if gas prices increased by $1, in an average month with 1 million unit sales, the Small-Car Economy segment volume would increase by 7,000 units. Conversely, the same price increase would cause the Full-Size Pickup Truck segment to lose [5000 sales]
That’s right – according to Experian, $4.60 per gallon gas would barely effect new truck sales. Does that sound right to you?
The Toyota Tundra is arguably the best truck on the market. It’s combination of power, resale value, safety, reliability, and comfort place it at the top of the heap. In fact, the Tundra’s 5 year ownership cost figures are excellent. From KBB.com:
Still, the Tundra isn’t exactly cheap, is it? When you breakdown the five year ownership cost figure, you find that a big chunk of it (about $17,000) is fuel.
Therefore, if you want to save money, one of the smartest things you can do is cut your fuel use. Here are some simple, sure-fire ways to reduce the amount of fuel you buy.

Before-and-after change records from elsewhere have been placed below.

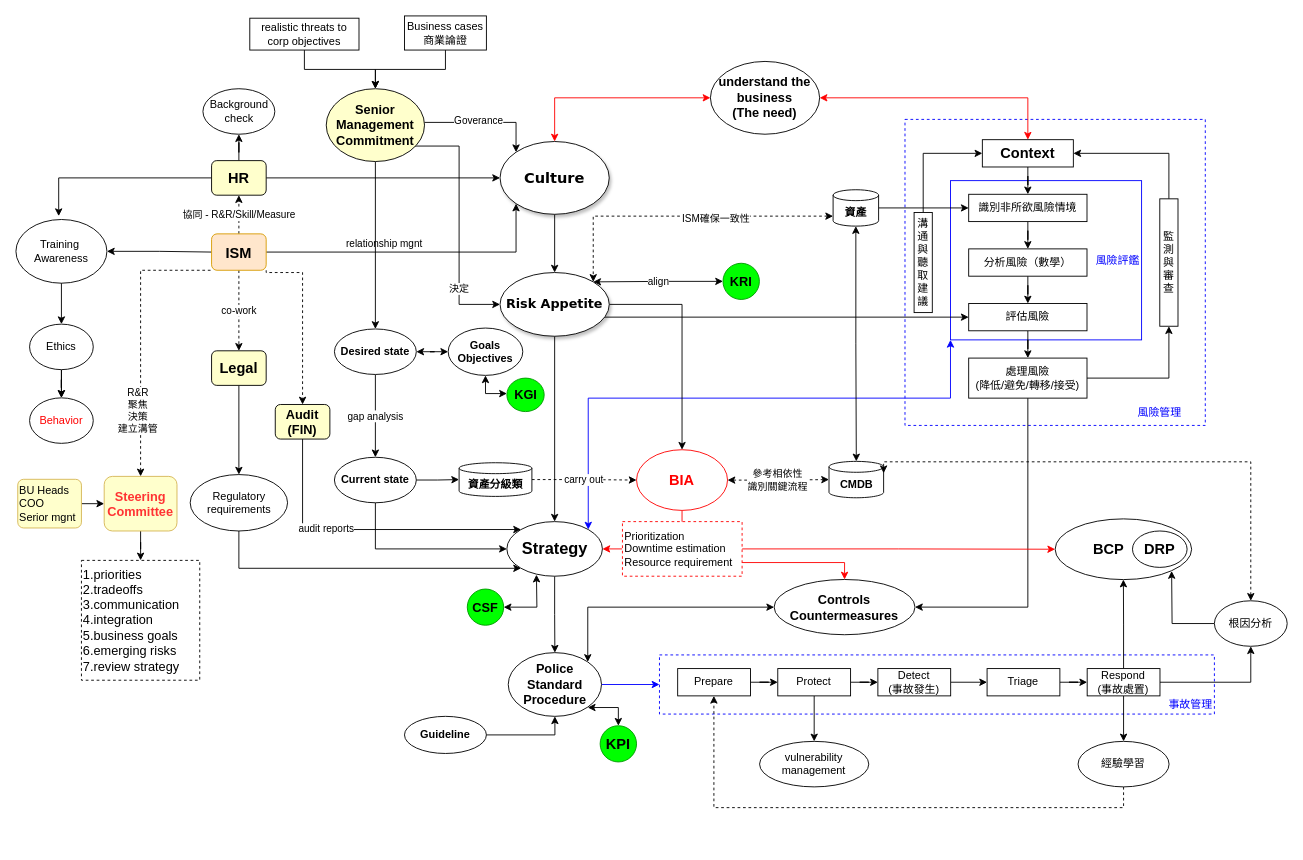
Above: Untitled Diagram.drawio in digipenguin/machinelearn-ndu (draw.io), before the change. Source tidied: cells renumbered, new cells numbered last; positions are measured from the earlier drawing's top-left corner, leaving out a move shared by most shapes. Both pictures are drawn from the tidied source at 91%, with x=0, y=0 at pixel (15, 15).
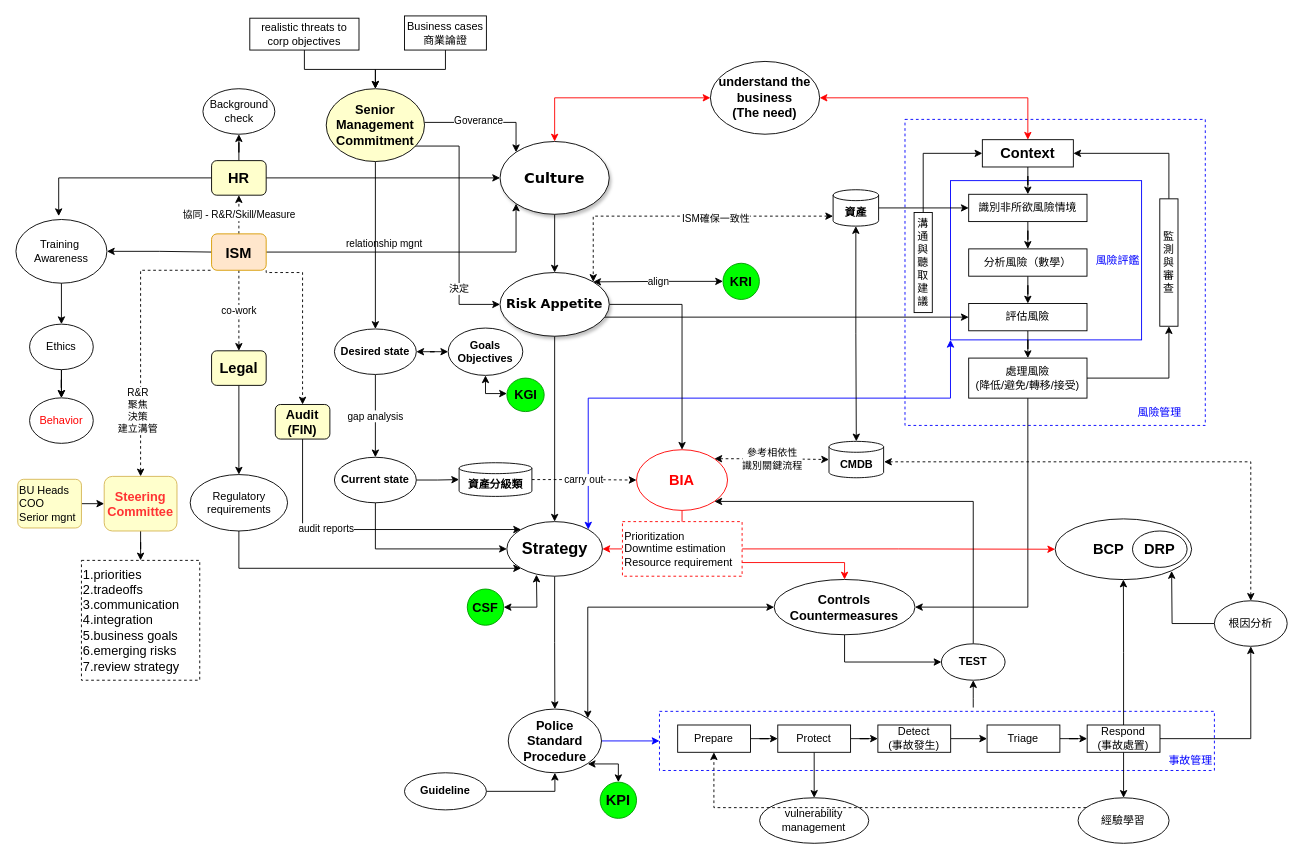
Above is the later version.

Unchanged cells that the change refers to:
```xml
<mxCell id="63" value="&lt;font style=&quot;font-size: 16px&quot; color=&quot;#ff0000&quot;&gt;&lt;b&gt;BIA&lt;/b&gt;&lt;/font&gt;" style="ellipse;whiteSpace=wrap;html=1;fillColor=#FFFFFF;strokeColor=#FF0000;" parent="1" vertex="1">
  <mxGeometry x="682" y="476.7" width="100" height="66.7" as="geometry" />
</mxCell>
<mxCell id="84" value="根因分析" style="ellipse;whiteSpace=wrap;html=1;strokeColor=#000000;fillColor=#FFFFFF;" parent="1" vertex="1">
  <mxGeometry x="1317" y="642.7" width="80" height="50" as="geometry" />
</mxCell>
<mxCell id="91" value="&lt;b&gt;&lt;font style=&quot;font-size: 14px&quot;&gt;Controls&lt;br&gt;Countermeasures&lt;br&gt;&lt;/font&gt;&lt;/b&gt;" style="ellipse;whiteSpace=wrap;html=1;strokeColor=#000000;fillColor=none;gradientColor=none;" parent="1" vertex="1">
  <mxGeometry x="833.2" y="619.3" width="154.8" height="60.7" as="geometry" />
</mxCell>
```

Change to the diagram source:
```diff
@@
     <mxCell id="3" value="&lt;div&gt;&lt;span&gt;&lt;font color=&quot;#0000ff&quot;&gt;&lt;br&gt;&lt;/font&gt;&lt;/span&gt;&lt;/div&gt;&lt;div&gt;&lt;span&gt;&lt;font color=&quot;#0000ff&quot;&gt;&lt;br&gt;&lt;/font&gt;&lt;/span&gt;&lt;/div&gt;&lt;div&gt;&lt;span&gt;&lt;font color=&quot;#0000ff&quot;&gt;&lt;br&gt;&lt;/font&gt;&lt;/span&gt;&lt;/div&gt;&lt;div&gt;&lt;span&gt;&lt;font color=&quot;#0000ff&quot;&gt;事故管理&lt;/font&gt;&lt;/span&gt;&lt;/div&gt;" style="rounded=0;whiteSpace=wrap;html=1;fillColor=#FFFFFF;strokeColor=#0000FF;align=right;dashed=1;" parent="1" vertex="1">
-      <mxGeometry x="707.2" y="702.2" width="609.8" height="65" as="geometry" />
+      <mxGeometry x="707.2" y="764.2" width="609.8" height="65" as="geometry" />
     </mxCell>
@@
     <mxCell id="17" value="&lt;b style=&quot;font-size: 14px&quot;&gt;&lt;span&gt;Police&lt;/span&gt;&lt;br&gt;&lt;span&gt;Standard&lt;/span&gt;&lt;br&gt;&lt;span&gt;Procedure&lt;/span&gt;&lt;/b&gt;" style="ellipse;whiteSpace=wrap;html=1;align=center;" parent="1" vertex="1">
-      <mxGeometry x="541" y="699.7" width="102.5" height="70" as="geometry" />
+      <mxGeometry x="541" y="761.7" width="102.5" height="70" as="geometry" />
     </mxCell>
@@
     <mxCell id="49" value="Prepare" style="rounded=0;whiteSpace=wrap;html=1;strokeColor=#000000;fillColor=#FFFFFF;" parent="1" vertex="1">
-      <mxGeometry x="727.2" y="717.2" width="80" height="30" as="geometry" />
+      <mxGeometry x="727.2" y="779.2" width="80" height="30" as="geometry" />
     </mxCell>
@@
     <mxCell id="52" value="Protect" style="rounded=0;whiteSpace=wrap;html=1;strokeColor=#000000;fillColor=#FFFFFF;" parent="1" vertex="1">
-      <mxGeometry x="837.2" y="717.2" width="80" height="30" as="geometry" />
+      <mxGeometry x="837.2" y="779.2" width="80" height="30" as="geometry" />
     </mxCell>
@@
     <mxCell id="54" value="Detect&lt;br&gt;(事故發生)" style="rounded=0;whiteSpace=wrap;html=1;strokeColor=#000000;fillColor=#FFFFFF;" parent="1" vertex="1">
-      <mxGeometry x="947.2" y="717.2" width="80" height="30" as="geometry" />
+      <mxGeometry x="947.2" y="779.2" width="80" height="30" as="geometry" />
     </mxCell>
@@
     <mxCell id="58" value="Respond&lt;br&gt;(事故處置)" style="rounded=0;whiteSpace=wrap;html=1;strokeColor=#000000;fillColor=#FFFFFF;" parent="1" vertex="1">
-      <mxGeometry x="1177.2" y="717.2" width="80" height="30" as="geometry" />
+      <mxGeometry x="1177.2" y="779.2" width="80" height="30" as="geometry" />
     </mxCell>
@@
     <mxCell id="60" value="Triage" style="rounded=0;whiteSpace=wrap;html=1;strokeColor=#000000;fillColor=#FFFFFF;" parent="1" vertex="1">
-      <mxGeometry x="1067.2" y="717.2" width="80" height="30" as="geometry" />
+      <mxGeometry x="1067.2" y="779.2" width="80" height="30" as="geometry" />
     </mxCell>
-    <mxCell id="61" value="參考相依性&lt;br&gt;識別關鍵流程" style="edgeStyle=orthogonalEdgeStyle;rounded=0;jettySize=auto;html=1;startArrow=classic;startFill=1;endArrow=classic;endFill=1;dashed=1;align=center;" parent="1" edge="1" source="63" target="66">
+    <mxCell id="61" value="參考相依性&lt;br&gt;識別關鍵流程" style="edgeStyle=orthogonalEdgeStyle;rounded=0;jettySize=auto;html=1;startArrow=classic;startFill=1;endArrow=classic;endFill=1;dashed=1;align=center;exitX=1;exitY=0;exitDx=0;exitDy=0;" parent="1" edge="1" source="63" target="66">
       <mxGeometry relative="1" as="geometry" />
     </mxCell>
@@
     <mxCell id="66" value="&lt;b&gt;CMDB&lt;/b&gt;" style="shape=cylinder3;whiteSpace=wrap;html=1;boundedLbl=1;backgroundOutline=1;size=6;fillColor=#FFFFFF;" parent="1" vertex="1">
-      <mxGeometry x="893.5" y="489.5" width="60" height="40" as="geometry" />
+      <mxGeometry x="893.5" y="467.5" width="60" height="40" as="geometry" />
     </mxCell>
@@
     <mxCell id="72" value="vulnerability&lt;br&gt;management" style="ellipse;whiteSpace=wrap;html=1;strokeColor=#000000;fillColor=#FFFFFF;" parent="1" vertex="1">
-      <mxGeometry x="817.2" y="797.2" width="120" height="50" as="geometry" />
+      <mxGeometry x="817.2" y="859.2" width="120" height="50" as="geometry" />
     </mxCell>
@@
     <mxCell id="74" value="經驗學習" style="ellipse;whiteSpace=wrap;html=1;strokeColor=#000000;fillColor=#FFFFFF;" parent="1" vertex="1">
-      <mxGeometry x="1167.2" y="797.2" width="100" height="50" as="geometry" />
+      <mxGeometry x="1167.2" y="859.2" width="100" height="50" as="geometry" />
     </mxCell>
@@
-    <mxCell id="83" style="edgeStyle=orthogonalEdgeStyle;rounded=0;jettySize=auto;html=1;entryX=1;entryY=0;entryDx=0;entryDy=13;entryPerimeter=0;startArrow=classic;startFill=1;endArrow=classic;endFill=1;strokeColor=#000000;dashed=1;" parent="1" edge="1" source="84" target="66">
+    <mxCell id="83" style="edgeStyle=orthogonalEdgeStyle;rounded=0;jettySize=auto;html=1;startArrow=classic;startFill=1;endArrow=classic;endFill=1;strokeColor=#000000;dashed=1;" parent="1" edge="1" source="84">
       <mxGeometry relative="1" as="geometry">
+        <mxPoint x="954" y="490" as="targetPoint" />
         <Array as="points">
           <mxPoint x="1357" y="490" />
         </Array>
       </mxGeometry>
     </mxCell>
@@
     <mxCell id="86" value="&lt;b&gt;Guideline&lt;/b&gt;" style="ellipse;whiteSpace=wrap;html=1;" parent="1" vertex="1">
-      <mxGeometry x="427" y="769.7" width="90" height="40.8" as="geometry" />
+      <mxGeometry x="427" y="831.7" width="90" height="40.8" as="geometry" />
     </mxCell>
@@
+    <mxCell id="130" style="edgeStyle=orthogonalEdgeStyle;rounded=0;jettySize=auto;html=1;entryX=0;entryY=0.5;entryDx=0;entryDy=0;" parent="1" edge="1" source="91" target="133">
+      <mxGeometry relative="1" as="geometry">
+        <Array as="points">
+          <mxPoint x="911" y="710" />
+        </Array>
+      </mxGeometry>
+    </mxCell>
@@
     <mxCell id="127" value="&lt;b&gt;&lt;font style=&quot;font-size: 16px&quot;&gt;KPI&lt;/font&gt;&lt;/b&gt;" style="ellipse;whiteSpace=wrap;html=1;fillColor=#00FF00;strokeColor=#009900;" parent="1" vertex="1">
-      <mxGeometry x="642" y="780" width="40" height="39.8" as="geometry" />
+      <mxGeometry x="642" y="842" width="40" height="39.8" as="geometry" />
     </mxCell>
@@
+    <mxCell id="131" style="edgeStyle=orthogonalEdgeStyle;rounded=0;jettySize=auto;html=1;startArrow=classic;startFill=1;endArrow=none;endFill=0;" parent="1" edge="1" source="133">
+      <mxGeometry relative="1" as="geometry">
+        <mxPoint x="1052" y="760" as="targetPoint" />
+      </mxGeometry>
+    </mxCell>
+    <mxCell id="132" style="edgeStyle=orthogonalEdgeStyle;rounded=0;jettySize=auto;html=1;entryX=1;entryY=1;entryDx=0;entryDy=0;startArrow=none;startFill=0;endArrow=classic;endFill=1;" parent="1" edge="1" source="133" target="63">
+      <mxGeometry relative="1" as="geometry">
+        <Array as="points">
+          <mxPoint x="1052" y="534" />
+        </Array>
+      </mxGeometry>
+    </mxCell>
+    <mxCell id="133" value="&lt;b&gt;TEST&lt;/b&gt;" style="ellipse;whiteSpace=wrap;html=1;" parent="1" vertex="1">
+      <mxGeometry x="1017" y="690" width="70" height="40" as="geometry" />
+    </mxCell>
```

A new infographic by Allstate and Cars.com says that the biggest factor facing automakers trying to increase MPGs is you. All of you. The trend toward increased obesity is really making it hard for automakers to cut more weight. Put down the Big Mac and check this out.